» **Activity**: In the entries below, find each line with the word "cells" and pull it out.
»»
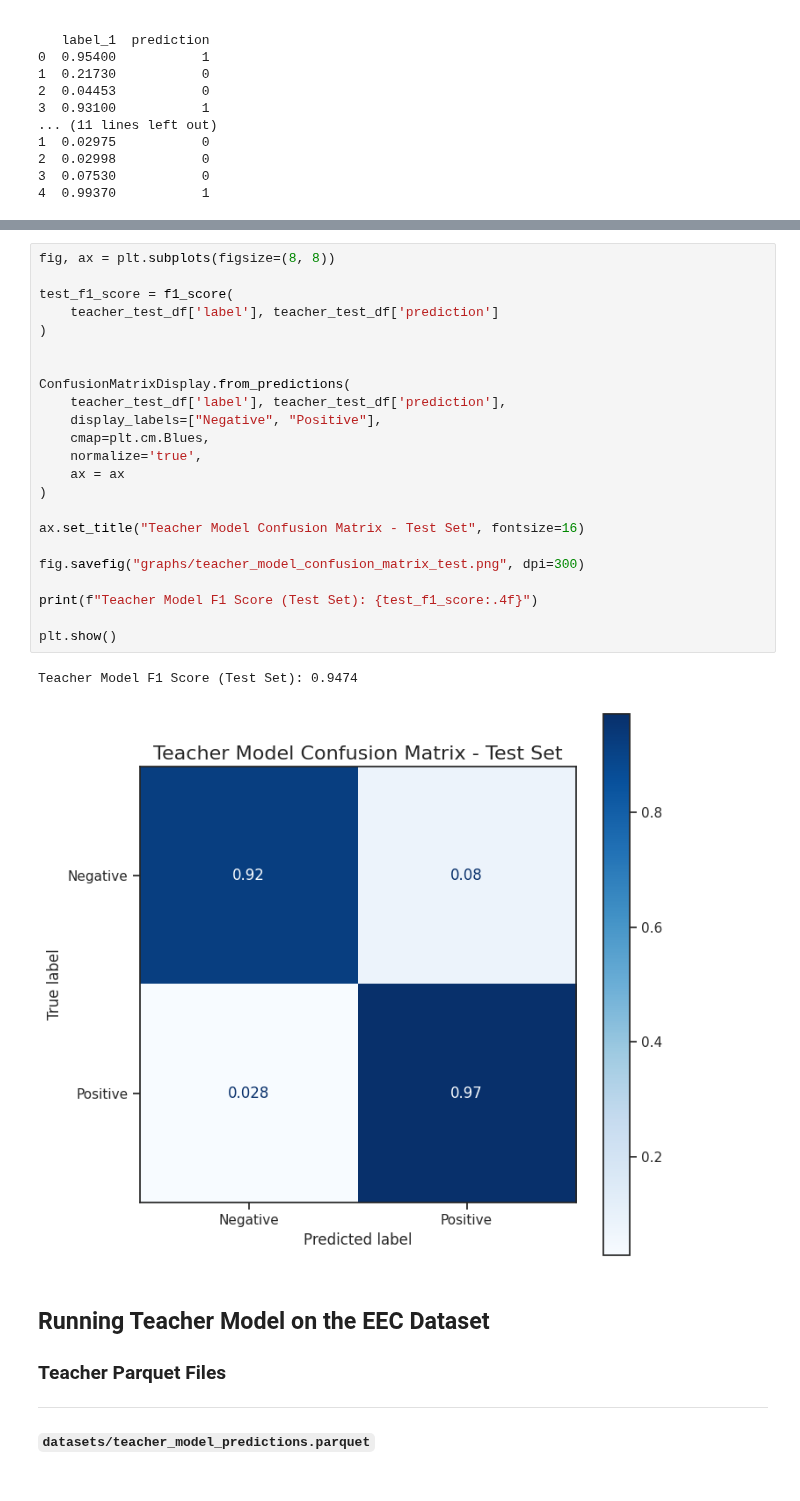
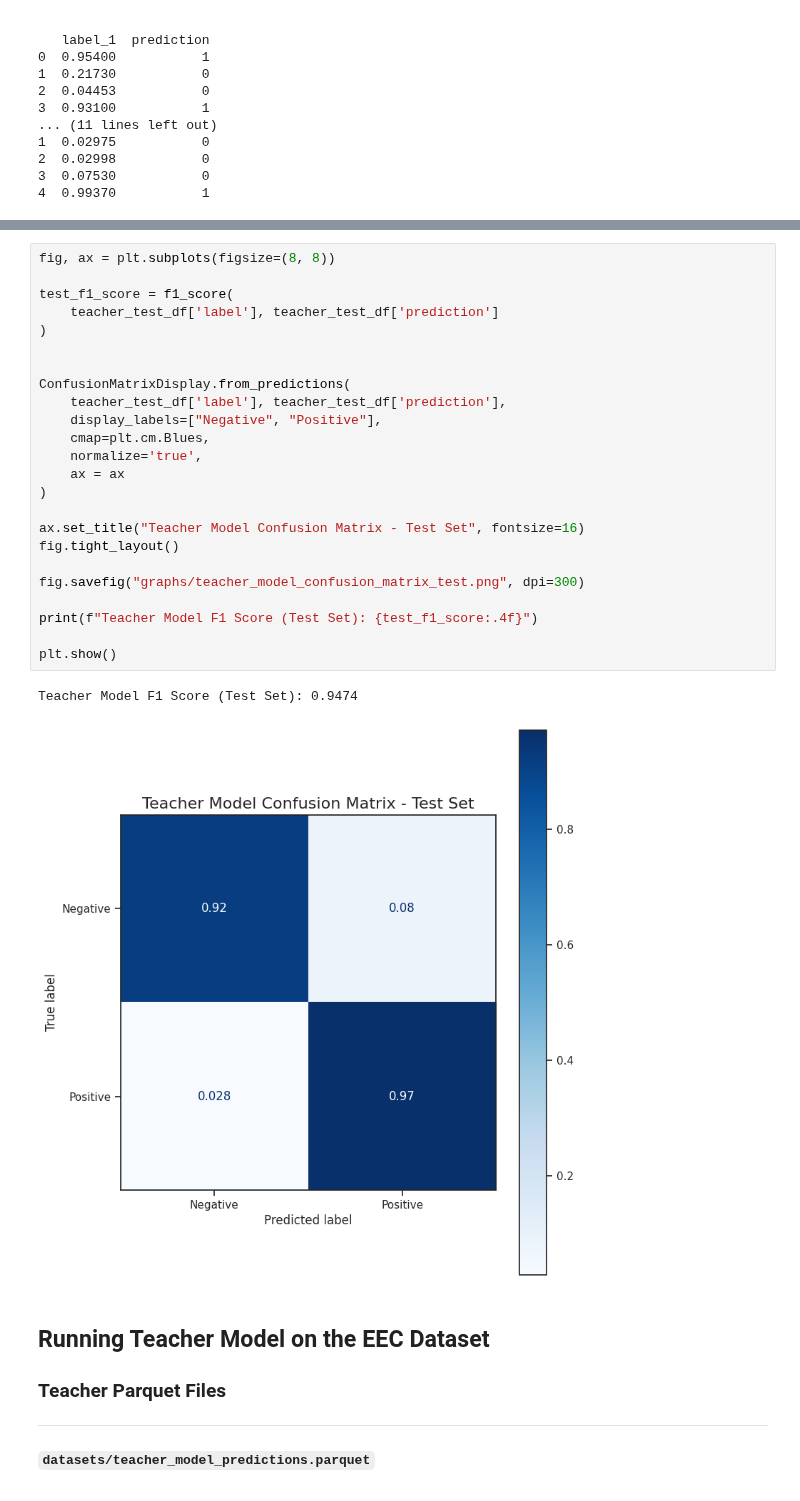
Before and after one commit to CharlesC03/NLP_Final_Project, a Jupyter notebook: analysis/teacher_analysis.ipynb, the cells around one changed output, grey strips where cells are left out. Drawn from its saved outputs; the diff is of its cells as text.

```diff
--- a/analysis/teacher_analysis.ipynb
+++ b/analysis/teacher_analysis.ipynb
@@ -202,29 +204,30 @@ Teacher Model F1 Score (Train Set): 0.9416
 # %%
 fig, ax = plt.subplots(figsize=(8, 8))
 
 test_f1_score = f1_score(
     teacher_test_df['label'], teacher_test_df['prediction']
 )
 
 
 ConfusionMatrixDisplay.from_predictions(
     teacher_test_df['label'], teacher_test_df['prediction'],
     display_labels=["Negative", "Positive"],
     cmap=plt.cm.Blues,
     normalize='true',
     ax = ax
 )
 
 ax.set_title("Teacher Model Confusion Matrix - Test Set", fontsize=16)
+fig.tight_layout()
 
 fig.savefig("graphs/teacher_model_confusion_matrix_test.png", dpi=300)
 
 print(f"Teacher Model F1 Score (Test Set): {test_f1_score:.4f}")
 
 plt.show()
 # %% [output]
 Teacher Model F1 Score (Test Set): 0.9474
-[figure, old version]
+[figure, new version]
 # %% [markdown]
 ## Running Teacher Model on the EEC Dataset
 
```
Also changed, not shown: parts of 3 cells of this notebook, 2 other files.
««
» **Your solution**:
Before and after one commit to CharlesC03/NLP_Final_Project, a Jupyter notebook: analysis/teacher_analysis.ipynb, the cells around one changed output, grey strips where cells are left out. Drawn from its saved outputs; the diff is of its cells as text.
Also changed, not shown: parts of 3 cells of this notebook, 2 other files.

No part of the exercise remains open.